Soybeans down on the day, but up on the week

Market News

Soybeans down on the day, but up on the week

Soybeans were lower on profit taking and technical selling but closing well above the session lows and finishing the week sharply higher. Rain fell during the week in some of the drier parts of the Midwest and Plains, helping production outlooks, at least to some extent. Ida could cause quality concerns and early harvest delays in the Delta and southeastern areas. Ahead of the open, China bought 129,000 tons of new crop U.S. soybeans, pushing the announced running total for the month to 3,241,940 tons, nearly all of that for 2021/22 delivery and primarily to either China or unknown destinations. Those sales to unknown destinations could turn out to be China when it’s time for delivery. A major Chinese import terminal did reopen this week. U.S. soybeans continue to hold a price advantage over Brazil. Brazil is expected to increase planted area and CONAB is projecting a record crop, but that’s up to the weather. Argentina is expected to reduce acreage, mostly heading to corn, and the world’s biggest exporter of soybean products is having issues getting meal and oil to port because of low levels on the Parana River. Soybean meal was lower on profit taking, while bean oil closed mostly firm on spread trade and oversold signals.

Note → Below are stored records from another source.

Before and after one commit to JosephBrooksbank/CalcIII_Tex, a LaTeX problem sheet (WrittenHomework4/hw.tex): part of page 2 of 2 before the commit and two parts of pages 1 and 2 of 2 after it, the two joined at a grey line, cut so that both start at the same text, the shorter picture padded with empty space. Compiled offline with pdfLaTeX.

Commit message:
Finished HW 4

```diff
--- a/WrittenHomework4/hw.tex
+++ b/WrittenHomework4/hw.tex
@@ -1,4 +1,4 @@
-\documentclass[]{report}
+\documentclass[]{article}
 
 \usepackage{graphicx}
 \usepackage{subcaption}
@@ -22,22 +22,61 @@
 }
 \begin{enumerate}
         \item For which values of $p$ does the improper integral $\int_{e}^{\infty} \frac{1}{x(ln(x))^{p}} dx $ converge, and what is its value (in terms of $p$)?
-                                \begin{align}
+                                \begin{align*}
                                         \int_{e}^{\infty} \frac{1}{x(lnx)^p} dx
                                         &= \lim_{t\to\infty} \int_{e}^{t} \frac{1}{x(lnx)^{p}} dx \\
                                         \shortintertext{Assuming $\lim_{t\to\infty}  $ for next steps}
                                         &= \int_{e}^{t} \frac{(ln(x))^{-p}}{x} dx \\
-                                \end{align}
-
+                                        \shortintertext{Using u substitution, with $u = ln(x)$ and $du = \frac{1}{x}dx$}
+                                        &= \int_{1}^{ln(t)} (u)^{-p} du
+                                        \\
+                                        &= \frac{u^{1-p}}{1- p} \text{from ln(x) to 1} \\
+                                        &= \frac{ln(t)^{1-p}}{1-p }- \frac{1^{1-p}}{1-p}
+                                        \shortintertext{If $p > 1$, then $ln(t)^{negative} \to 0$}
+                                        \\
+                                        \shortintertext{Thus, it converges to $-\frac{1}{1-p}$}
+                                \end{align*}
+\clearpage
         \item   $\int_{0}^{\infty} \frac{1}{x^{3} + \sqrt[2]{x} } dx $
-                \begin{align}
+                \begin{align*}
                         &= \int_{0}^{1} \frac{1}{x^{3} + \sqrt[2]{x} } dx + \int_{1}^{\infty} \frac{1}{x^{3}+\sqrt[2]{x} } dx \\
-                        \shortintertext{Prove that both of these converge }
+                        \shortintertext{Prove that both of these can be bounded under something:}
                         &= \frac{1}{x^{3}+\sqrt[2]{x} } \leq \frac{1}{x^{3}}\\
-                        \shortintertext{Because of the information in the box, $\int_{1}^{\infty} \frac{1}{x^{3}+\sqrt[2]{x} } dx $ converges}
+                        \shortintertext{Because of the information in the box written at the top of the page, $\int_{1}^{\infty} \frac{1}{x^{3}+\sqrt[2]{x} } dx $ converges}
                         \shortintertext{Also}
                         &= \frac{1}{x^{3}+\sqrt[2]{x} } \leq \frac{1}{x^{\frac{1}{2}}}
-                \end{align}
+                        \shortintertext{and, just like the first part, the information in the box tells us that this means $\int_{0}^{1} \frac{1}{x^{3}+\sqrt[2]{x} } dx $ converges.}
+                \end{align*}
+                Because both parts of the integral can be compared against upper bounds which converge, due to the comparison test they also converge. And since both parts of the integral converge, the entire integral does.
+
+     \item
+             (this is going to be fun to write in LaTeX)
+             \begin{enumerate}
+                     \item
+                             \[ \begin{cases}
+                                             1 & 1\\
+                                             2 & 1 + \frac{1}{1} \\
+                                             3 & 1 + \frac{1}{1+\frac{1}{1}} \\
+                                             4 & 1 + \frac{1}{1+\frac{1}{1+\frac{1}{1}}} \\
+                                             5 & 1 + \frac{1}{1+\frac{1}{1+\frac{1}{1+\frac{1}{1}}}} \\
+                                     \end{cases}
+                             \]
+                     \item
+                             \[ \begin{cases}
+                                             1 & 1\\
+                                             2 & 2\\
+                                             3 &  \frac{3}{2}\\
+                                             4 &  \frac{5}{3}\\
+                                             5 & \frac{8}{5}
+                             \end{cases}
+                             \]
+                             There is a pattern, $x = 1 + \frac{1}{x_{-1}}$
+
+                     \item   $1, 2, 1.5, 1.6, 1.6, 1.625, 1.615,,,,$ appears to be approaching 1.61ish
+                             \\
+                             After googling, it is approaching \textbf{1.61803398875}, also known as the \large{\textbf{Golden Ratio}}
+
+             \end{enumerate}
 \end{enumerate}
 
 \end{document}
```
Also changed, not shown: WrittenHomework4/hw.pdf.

Corn was mostly modestly higher, adjusting spreads, while posting solid weekly gains. Corn was also monitoring the weather, especially minor yield concerns in some central and eastern portions of the growing region. Corn will need a trend-line yield or better to meet demand expectations and limit further price inflation for end users. That’s also true for soybeans. U.S. corn is currently one of the best feed options on the export market. Colombia bought 150,000 tons of U.S. corn Friday morning for a two-day purchase total of 250,000 tons, all for delivery after September 1st. Argentina and Brazil are both expected to increase planted acreage, leading to more export competition. Still, that will depend on how the expected La Nina pattern this fall and winter impacts development. Ethanol futures were unchanged.

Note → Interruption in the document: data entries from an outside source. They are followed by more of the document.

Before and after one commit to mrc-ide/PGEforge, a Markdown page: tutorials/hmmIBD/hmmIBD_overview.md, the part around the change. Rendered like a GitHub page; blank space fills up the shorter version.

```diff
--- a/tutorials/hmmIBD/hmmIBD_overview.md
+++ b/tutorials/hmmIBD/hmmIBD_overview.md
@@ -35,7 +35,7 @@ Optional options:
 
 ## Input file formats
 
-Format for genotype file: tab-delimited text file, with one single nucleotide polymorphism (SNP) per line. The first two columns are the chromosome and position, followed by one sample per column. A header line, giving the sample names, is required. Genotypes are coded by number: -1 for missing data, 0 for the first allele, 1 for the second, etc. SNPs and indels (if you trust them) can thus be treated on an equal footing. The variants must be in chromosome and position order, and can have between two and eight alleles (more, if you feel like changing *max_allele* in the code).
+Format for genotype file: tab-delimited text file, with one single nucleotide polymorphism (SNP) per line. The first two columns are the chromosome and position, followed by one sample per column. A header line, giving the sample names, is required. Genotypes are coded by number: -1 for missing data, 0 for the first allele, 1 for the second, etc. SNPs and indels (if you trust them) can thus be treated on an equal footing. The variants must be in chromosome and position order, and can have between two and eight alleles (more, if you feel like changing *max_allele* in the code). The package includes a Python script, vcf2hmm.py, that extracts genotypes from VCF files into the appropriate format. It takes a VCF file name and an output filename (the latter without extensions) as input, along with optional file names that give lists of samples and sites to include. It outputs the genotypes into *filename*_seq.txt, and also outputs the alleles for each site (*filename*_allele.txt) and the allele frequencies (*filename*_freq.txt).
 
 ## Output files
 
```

The wheat complex was mixed, with Chicago and Kansas City down and Minneapolis up, and all three pits closing higher for the week. Recent global production outlooks are mixed, generally down in the U.S., Canada, Russia, and parts of Europe, but up in Ukraine and Australia. Statistics Canada’s updated domestic production estimate is out Monday morning. Canada’s spring crop has been plagued by the same issues impacting the U.S. spring crop, with rain now delaying harvest activity and further harming quality. Nearly a quarter into the 2021/22 marketing year, U.S. export demand has been slow but is expected to improve since Australia and Ukraine can’t pick up all of the slack from production shortfalls in other nations. India could also be a factor on the global market. Argentina is a question mark because of expected lower yields due to La Nina. Argentina is a big supplier to the Mercosur trading bloc. Wheat is also watching U.S. conditions ahead of winter wheat planting. The recent rain has helped in parts of the Plains, but more will be needed. There are early expectations for a significant reduction in white winter planting in the northwestern Plains due to severe drought conditions.